Creating a simple will – not to be confused with a statutory will – hinges on what you want to achieve with the document. If you have a complex estate you want to apportion among many beneficiaries, your will probably isn’t going to be simple. If, on the other hand, you just want to cover a few basics, your will is likely to involve minimal fuss.
A handful of states offer statutory wills – prescribed forms where you can just fill in the blanks – but Arizona isn’t one of them. You’ll have to prepare your own will if you don’t want to hire a lawyer. A will kit can give you guidance regarding format and necessary language, but basic wills cover three major issues: who gets your property, who will care for your minor children and who will oversee probate of your estate. You can accomplish the latter by naming an executor or personal representative in the document, and you might want to check with the individual you nominate to make sure she’s willing to take on the job. If you have children, you’ll want to name a guardian to care for them after your death. Your children’s inheritances can complicate things a little. They can’t handle their own property until the age of majority so you’ll have to name a conservator to manage it for them until that time. If you don’t, the court will appoint someone. Another option is to use your will to set up a testamentary trust to hold your children’s assets until they come of age, but this is a more complex undertaking requiring specific language so you might need the help of an attorney.
Not all your property must pass through probate, so you can simplify your will by removing some things from the equation. For example, if you name your estate as beneficiary of your life insurance policy, your executor must then transfer the funds to your will’s beneficiaries. But if you name individuals as beneficiaries, the proceeds go directly to them, bypassing probate, allowing you to leave the asset out of your will. You can take real estate out of your probate estate by naming your beneficiary as a joint tenant with rights of survivorship – the property would go directly to your co-owner at your death. You can set up bank and other financial accounts with payable-on-death or transfer-on-death designations in Arizona. These provisions direct the money to a beneficiary outside of probate. Even if you write your will yourself, you might want to consult with a lawyer to correctly identify your probate and non-probate assets. Non-probate assets are property your will does not have to address.
Read More: Does Property Have to Go Through Probate Court?
Making it Official

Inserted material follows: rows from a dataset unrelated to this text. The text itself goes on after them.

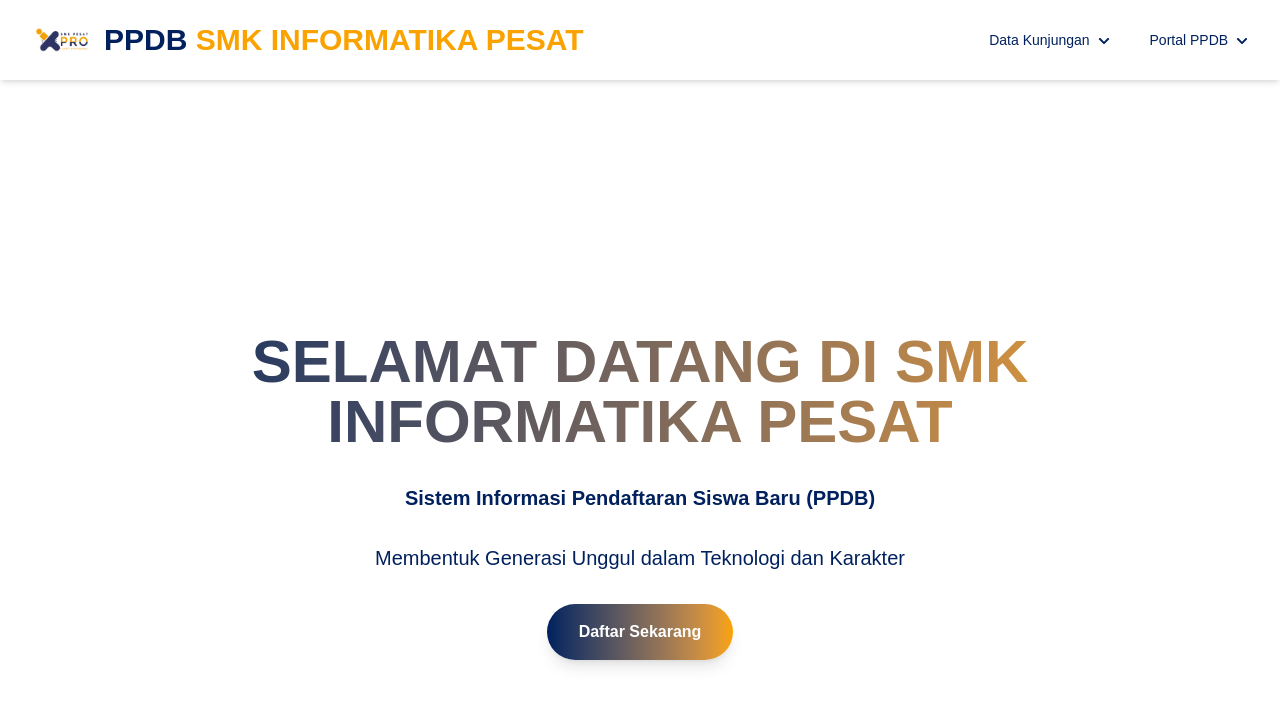
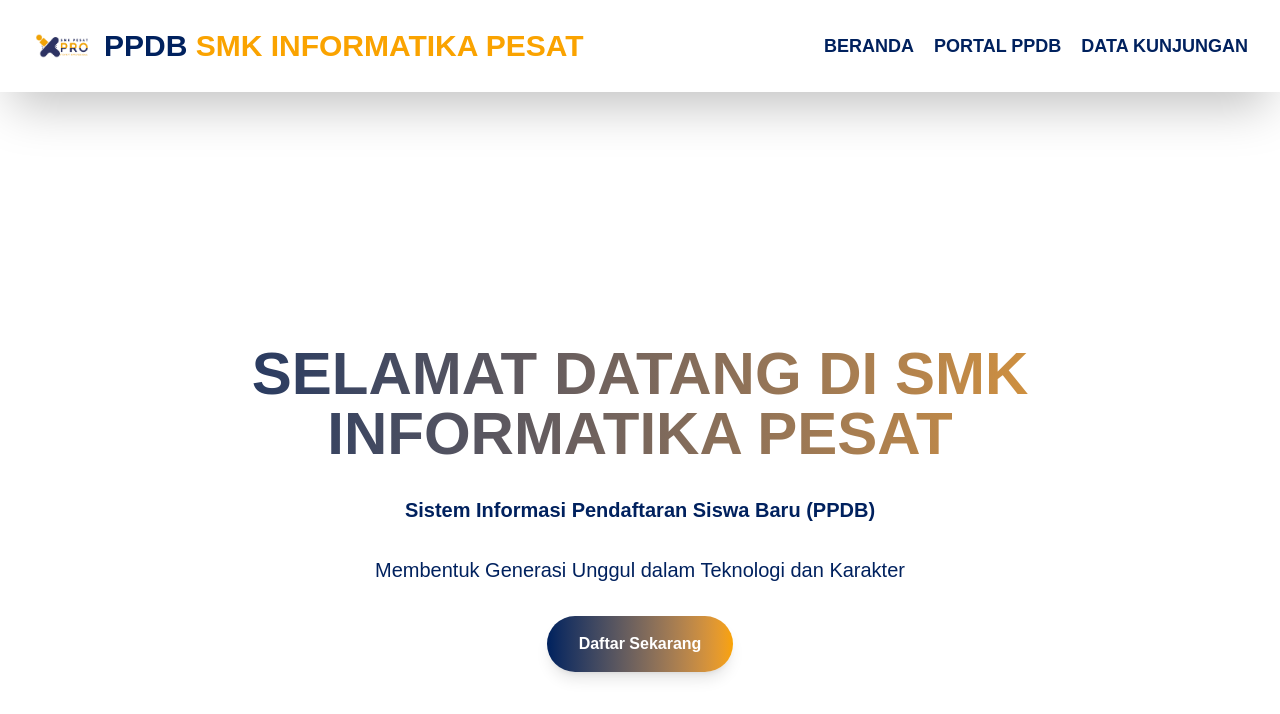
Before and after one commit to Padlyach/PPDB_FE, a Next.js app: page / in a window 1280 px wide. Shown: the top 714 px of the page. Built offline with nearby package versions, Linux system fonts and the light colour scheme.

Commit message:
refactor: update

```diff
--- a/src/components/navbar.tsx
+++ b/src/components/navbar.tsx
@@ -2,170 +2,164 @@
 import { useState } from 'react';
 import Image from 'next/image';
 import Link from 'next/link';
-import { FaChevronDown } from 'react-icons/fa';
 
 export default function Navbar() {
-  const [openDropdown, setOpenDropdown] = useState('');
-  const [mobileMenu, setMobileMenu] = useState(false);
+  const [isOpen, setIsOpen] = useState(false);
   const [isPortalOpen, setIsPortalOpen] = useState(false);
   const [isWebsiteOpen, setIsWebsiteOpen] = useState(false);
+  const [isKunjunganOpen, setIsKunjunganOpen] = useState(false);
 
-  const toggleDropdown = (menu: string) => {
-    setOpenDropdown(openDropdown === menu ? '' : menu);
-  };
-
-  const toggleMobileMenu = () => {
-    setMobileMenu(!mobileMenu);
-  };
+  const [mobilePortalOpen, setMobilePortalOpen] = useState(false);
+  const [mobileWebsiteOpen, setMobileWebsiteOpen] = useState(false);
+  const [mobileKunjunganOpen, setMobileKunjunganOpen] = useState(false);
 
   return (
-    <header className="bg-white shadow-md sticky top-0 z-50">
-      <div className="max-w-7xl mx-auto px-4 sm:px-6 lg:px-8">
-        <div className="flex justify-between items-center py-3 md:py-5">
+    <nav className="bg-white text-purple-900 shadow-2xl sticky top-0 z-50 backdrop-blur-sm">
+      <div className="max-w-7xl mx-auto px-8 py-6 flex justify-between items-center">
         {/* Logo dan Nama Sekolah */}
         <div className="flex items-center space-x-3 group cursor-pointer">
-            <Image
-              src="/smk.png"
-              alt="Logo Sekolah"
-              width={60}
-              height={60}
-              className="transform transition-transform duration-300 group-hover:scale-110"
-            />
-            <h5 className="text-base sm:text-lg md:text-2xl lg:text-3xl font-black text-center leading-tight">
+          <Image src="/smk.png" alt="Logo Sekolah" width={60} height={60} className="transform transition-transform duration-300 group-hover:scale-110" />
+          <h5 className="text-lg sm:text-xl md:text-3xl font-black text-center">
             <span className="text-[#00215E]">PPDB</span>{' '}
             <span className="text-[#FAA300]">SMK INFORMATIKA PESAT</span>
           </h5>
         </div>
 
-          {/* Tombol Mobile */}
+        {/* Menu Desktop */}
+        <ul className="hidden md:flex gap-5 font-extrabold text-lg relative">
+          <li className="relative mt-2">
+            <Link
+              href="/"
+              className="relative my-2 text-[#00215E] hover:text-[#FAA300] transition-colors duration-300 after:content-[''] after:absolute after:w-full after:h-0.5 after:bg-[#FFD700] after:left-0 after:bottom-0 after:scale-x-0 hover:after:scale-x-100 after:transition-transform after:duration-300"
+            >
+              BERANDA
+            </Link>
+          </li>
+
+          {/* Dropdown Portal PPDB */}
+          <li className="relative">
+            <button
+              onClick={() => setIsPortalOpen(!isPortalOpen)}
+              className="relative py-2 text-[#00215E] hover:text-[#FAA300] transition-colors duration-300 after:content-[''] after:absolute after:w-full after:h-0.5 after:bg-[#FFD700] after:left-0 after:bottom-0 after:scale-x-0 hover:after:scale-x-100 after:transition-transform after:duration-300"
+            >
+              PORTAL PPDB
+            </button>
+            {isPortalOpen && (
+              <ul className="absolute bg-white shadow-xl mt-2 rounded-lg overflow-hidden z-50 text-sm text-left">
+                <li>
+                  <Link href="/portal-ppdb/link-pendaftaran" className="block px-4 py-2 hover:bg-[#FAA300]/10 text-[#00215E] hover:text-[#FAA300]">
+                    Link Pendaftaran
+                  </Link>
+                </li>
+                <li>
+                  <button
+                    onClick={() => setIsWebsiteOpen(!isWebsiteOpen)}
+                    className="w-full text-left px-4 py-2 hover:bg-[#FAA300]/10 text-[#00215E] hover:text-[#FAA300]"
+                  >
+                    Website ▼
+                  </button>
+                  {isWebsiteOpen && (
+                    <ul className="bg-white ml-2 shadow-inner rounded-b-md">
+                      <li><Link href="/website/sma" className="block px-4 py-2 hover:bg-[#FAA300]/10 text-[#00215E] hover:text-[#FAA300]">SMA</Link></li>
+                      <li><Link href="/website/smk" className="block px-4 py-2 hover:bg-[#FAA300]/10 text-[#00215E] hover:text-[#FAA300]">SMK</Link></li>
+                      <li><Link href="/website/smp" className="block px-4 py-2 hover:bg-[#FAA300]/10 text-[#00215E] hover:text-[#FAA300]">SMP</Link></li>
+                    </ul>
+                  )}
+                </li>
+                <li>
+                  <Link href="/portal-ppdb/dana-investasi" className="block px-4 py-2 hover:bg-[#FAA300]/10 text-[#00215E] hover:text-[#FAA300]">
+                    Dana Investasi
+                  </Link>
+                </li>
+                <li>
+                  <Link href="/portal-ppdb/informasi-rekening" className="block px-4 py-2 hover:bg-[#FAA300]/10 text-[#00215E] hover:text-[#FAA300]">
+                    Informasi Rekening
+                  </Link>
+                </li>
+              </ul>
+            )}
+          </li>
+
+          {/* Dropdown Data Kunjungan */}
+          <li className="relative">
+            <button
+              onClick={() => setIsKunjunganOpen(!isKunjunganOpen)}
+              className="relative py-2 text-[#00215E] hover:text-[#FAA300] transition-colors duration-300 after:content-[''] after:absolute after:w-full after:h-0.5 after:bg-[#FFD700] after:left-0 after:bottom-0 after:scale-x-0 hover:after:scale-x-100 after:transition-transform after:duration-300"
+            >
+              DATA KUNJUNGAN
+            </button>
+            {isKunjunganOpen && (
+              <ul className="absolute bg-white shadow-xl mt-2 rounded-lg overflow-hidden z-50 text-sm text-left">
+                <li><Link href="/kunjungan/gabungan" className="block px-4 py-2 hover:bg-[#FAA300]/10 text-[#00215E] hover:text-[#FAA300]">Kunjungan Gabungan</Link></li>
+                <li><Link href="/kunjungan/smk" className="block px-4 py-2 hover:bg-[#FAA300]/10 text-[#00215E] hover:text-[#FAA300]">Kunjungan SMK</Link></li>
+              </ul>
+            )}
+          </li>
+        </ul>
+
+        {/* Mobile Menu Button */}
         <div className="md:hidden">
           <button
-              onClick={toggleMobileMenu}
-              className="text-[#00215E] hover:text-[#FAA300] focus:outline-none"
+            onClick={() => setIsOpen(!isOpen)}
+            className="p-3 rounded-lg hover:bg-[#0B4C95]/20 transition-all duration-300 hover:shadow-md"
+            aria-label="Toggle Menu"
           >
-              <svg
-                className="w-6 h-6"
-                fill="none"
-                stroke="currentColor"
-                viewBox="0 0 24 24"
-                xmlns="http://www.w3.org/2000/svg"
-              >
-                {mobileMenu ? (
-                  <path
-                    strokeLinecap="round"
-                    strokeLinejoin="round"
-                    strokeWidth={2}
-                    d="M6 18L18 6M6 6l12 12"
-                  />
-                ) : (
-                  <path
-                    strokeLinecap="round"
-                    strokeLinejoin="round"
-                    strokeWidth={2}
-                    d="M4 6h16M4 12h16M4 18h16"
-                  />
-                )}
+            <svg className="w-7 h-7" fill="none" stroke="currentColor" strokeWidth={2.5} viewBox="0 0 24 24">
+              <path strokeLinecap="round" strokeLinejoin="round" d={isOpen ? 'M6 18L18 6M6 6l12 12' : 'M4 6h16M4 12h16M4 18h16'} />
             </svg>
           </button>
         </div>
+      </div>
 
-          {/* Menu Desktop */}
-          <nav className="hidden md:flex space-x-10 items-center text-sm font-medium text-[#00215E]">
-            {/* Dropdown Kunjungan */}
-            <div className="relative">
-              <button
-                onClick={() => toggleDropdown('kunjungan')}
-                className="py-2 hover:text-[#FAA300] transition-colors duration-300"
-              >
-                Data Kunjungan <FaChevronDown className="inline ml-1 text-xs" />
+      {/* Mobile Menu */}
+      {isOpen && (
+        <div className="md:hidden px-8 pb-6 bg-white backdrop-blur-lg shadow-inner">
+          <ul className="space-y-4 font-extrabold text-lg">
+            <li>
+              <Link href="/" className="block py-4 px-6 rounded-xl text-[#00215E] hover:bg-[#0B4C95]/20 hover:text-[#FAA300] transition-all duration-300 transform hover:translate-x-2 hover:shadow-lg" onClick={() => setIsOpen(false)}>
+                Beranda
+              </Link>
+            </li>
+
+            {/* Mobile Portal PPDB */}
+            <li className="border-t pt-4">
+              <button onClick={() => setMobilePortalOpen(!mobilePortalOpen)} className="w-full text-left text-[#00215E] hover:text-[#FAA300]">
+                Portal PPDB {mobilePortalOpen ? '▲' : '▼'}
               </button>
-              {openDropdown === 'kunjungan' && (
-                <div className="absolute top-full left-0 mt-2 w-48 bg-white rounded-md shadow-lg py-2 z-50">
-                  <Link href="/kunjungan/gabungan" className="block px-4 py-2 text-sm hover:bg-[#FAA300]/10 hover:text-[#FAA300]">
-                    Kunjungan Gabungan
-                  </Link>
-                  <Link href="/kunjungan/smk" className="block px-4 py-2 text-sm hover:bg-[#FAA300]/10 hover:text-[#FAA300]">
-                    Kunjungan SMK
-                  </Link>
+              {mobilePortalOpen && (
+                <ul className="mt-2 pl-4 space-y-2 text-base">
+                  <li><Link href="/portal-ppdb/link-pendaftaran" onClick={() => setIsOpen(false)} className="block text-[#00215E] hover:text-[#FAA300]">Link Pendaftaran</Link></li>
+                  <li>
+                    <button onClick={() => setMobileWebsiteOpen(!mobileWebsiteOpen)} className="w-full text-left text-[#00215E] hover:text-[#FAA300]">Website {mobileWebsiteOpen ? '▲' : '▼'}</button>
+                    {mobileWebsiteOpen && (
+                      <ul className="ml-4 space-y-1">
+                        <li><Link href="/website/sma" onClick={() => setIsOpen(false)} className="block text-[#00215E] hover:text-[#FAA300]">SMA</Link></li>
+                        <li><Link href="/website/smk" onClick={() => setIsOpen(false)} className="block text-[#00215E] hover:text-[#FAA300]">SMK</Link></li>
+                        <li><Link href="/website/smp" onClick={() => setIsOpen(false)} className="block text-[#00215E] hover:text-[#FAA300]">SMP</Link></li>
+                      </ul>
+                    )}
+                  </li>
+                  <li><Link href="/portal-ppdb/dana-investasi" onClick={() => setIsOpen(false)} className="block text-[#00215E] hover:text-[#FAA300]">Dana Investasi</Link></li>
+                  <li><Link href="/portal-ppdb/informasi-rekening" onClick={() => setIsOpen(false)} className="block text-[#00215E] hover:text-[#FAA300]">Informasi Rekening</Link></li>
+                </ul>
+              )}
+            </li>
+
+            {/* Mobile Data Kunjungan */}
+            <li className="border-t pt-4">
+              <button onClick={() => setMobileKunjunganOpen(!mobileKunjunganOpen)} className="w-full text-left text-[#00215E] hover:text-[#FAA300]">
+                Data Kunjungan {mobileKunjunganOpen ? '▲' : '▼'}
+              </button>
+              {mobileKunjunganOpen && (
+                <ul className="mt-2 pl-4 space-y-2 text-base">
+                  <li><Link href="/kunjungan/gabungan" onClick={() => setIsOpen(false)} className="block text-[#00215E] hover:text-[#FAA300]">Kunjungan Gabungan</Link></li>
+                  <li><Link href="/kunjungan/smk" onClick={() => setIsOpen(false)} className="block text-[#00215E] hover:text-[#FAA300]">Kunjungan SMK</Link></li>
+                </ul>
+              )}
+            </li>
+          </ul>
         </div>
       )}
-            </div>
-
-            {/* Dropdown Portal PPDB */}
-            <div className="relative">
-              <button
-                onClick={() => toggleDropdown('ppdb')}
-                className="py-2 hover:text-[#FAA300] transition-colors duration-300"
-              >
-                Portal PPDB <FaChevronDown className="inline ml-1 text-xs" />
-              </button>
-              {openDropdown === 'ppdb' && (
-                <div className="absolute top-full left-0 mt-2 w-52 bg-white rounded-md shadow-lg py-2 z-50">
-                  <Link href="/portal-ppdb/link-pendaftaran" className="block px-4 py-2 text-sm hover:bg-[#FAA300]/10 hover:text-[#FAA300]">
-                    Link Pendaftaran
-                  </Link>
-
-                  {/* Dropdown Website */}
-                  <div className="relative group">
-                    <button className="w-full text-left px-4 py-2 text-sm hover:bg-[#FAA300]/10 hover:text-[#FAA300] flex items-center justify-between">
-                      Website
-                      <FaChevronDown className="ml-1 text-xs" />
-                    </button>
-                    <div className="hidden group-hover:block absolute left-full top-0 mt-0 w-44 bg-white rounded-md shadow-lg py-2 z-50">
-                      <Link href="/portal-ppdb/website/smp" className="block px-4 py-2 text-sm hover:bg-[#FAA300]/10 hover:text-[#FAA300]">
-                        Website SMP
-                      </Link>
-                      <Link href="/portal-ppdb/website/sma" className="block px-4 py-2 text-sm hover:bg-[#FAA300]/10 hover:text-[#FAA300]">
-                        Website SMA
-                      </Link>
-                      <Link href="/portal-ppdb/website/smk" className="block px-4 py-2 text-sm hover:bg-[#FAA300]/10 hover:text-[#FAA300]">
-                        Website SMK
-                      </Link>
-                    </div>
-                  </div>
-
-                  <Link href="/portal-ppdb/dana-investasi" className="block px-4 py-2 text-sm hover:bg-[#FAA300]/10 hover:text-[#FAA300]">
-                    Dana Investasi
-                  </Link>
-                  <Link href="/portal-ppdb/pembayaran" className="block px-4 py-2 text-sm hover:bg-[#FAA300]/10 hover:text-[#FAA300]">
-                    Pembayaran
-                  </Link>
-                </div>
-              )}
-            </div>
     </nav>
-        </div>
-
-        {/* Menu Mobile */}
-        {mobileMenu && (
-          <div className="md:hidden mt-4 space-y-2">
-            <Link href="/kunjungan/gabungan" className="block px-4 py-2 text-sm hover:bg-[#FAA300]/10 text-[#00215E] hover:text-[#FAA300]">
-              Kunjungan Gabungan
-            </Link>
-            <Link href="/kunjungan/smk" className="block px-4 py-2 text-sm hover:bg-[#FAA300]/10 text-[#00215E] hover:text-[#FAA300]">
-              Kunjungan SMK
-            </Link>
-            <Link href="/portal-ppdb/link-pendaftaran" className="block px-4 py-2 text-sm hover:bg-[#FAA300]/10 text-[#00215E] hover:text-[#FAA300]">
-              Link Pendaftaran
-            </Link>
-            <Link href="/portal-ppdb/website/smp" className="block px-4 py-2 text-sm hover:bg-[#FAA300]/10 text-[#00215E] hover:text-[#FAA300]">
-              Website SMP
-            </Link>
-            <Link href="/portal-ppdb/website/sma" className="block px-4 py-2 text-sm hover:bg-[#FAA300]/10 text-[#00215E] hover:text-[#FAA300]">
-              Website SMA
-            </Link>
-            <Link href="/portal-ppdb/website/smk" className="block px-4 py-2 text-sm hover:bg-[#FAA300]/10 text-[#00215E] hover:text-[#FAA300]">
-              Website SMK
-            </Link>
-            <Link href="/portal-ppdb/dana-investasi" className="block px-4 py-2 text-sm hover:bg-[#FAA300]/10 text-[#00215E] hover:text-[#FAA300]">
-              Dana Investasi
-            </Link>
-            <Link href="/portal-ppdb/pembayaran" className="block px-4 py-2 text-sm hover:bg-[#FAA300]/10 text-[#00215E] hover:text-[#FAA300]">
-              Pembayaran
-            </Link>
-          </div>
-        )}
-      </div>
-    </header>
   );
 }
```
Lines whose indentation alone changed are shown as unchanged.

When you’ve completed your will, you must make it official. This means signing it in front of two witnesses and having them sign it as well. Arizona law doesn’t prohibit your witnesses from also being beneficiaries. Your will doesn’t have to be notarized, but if you want to spare your witnesses some trouble after your death, you can self-prove it and this additional document does require notarization. It’s simply an affidavit in which your witnesses attest to the fact that they saw you sign your will and that you appeared to be of sound mind at the time. If they sign it, they don’t have to testify to this information in court after your death. Your executor can elect an informal probate process in Arizona if your will is clear, concise and none of your beneficiaries or heirs raise any objections to it.
Arizona recognizes holographic wills so you have the option of writing your document by hand. In this case, you don’t even have to have it witnessed if you don’t want to, but you should date it. It’s important that the entire document be in your handwriting, so it might be easier to just buy a will kit or first draft it on your computer after you determine the provisions you want to include.
The requirements for a will to be valid in Arizona can be found in Title 14, Article 5 of its statutes.
Beverly Bird is a practicing paralegal who has been writing professionally on legal subjects for over 30 years. She specializes in family law and estate law and has mediated family custody issues.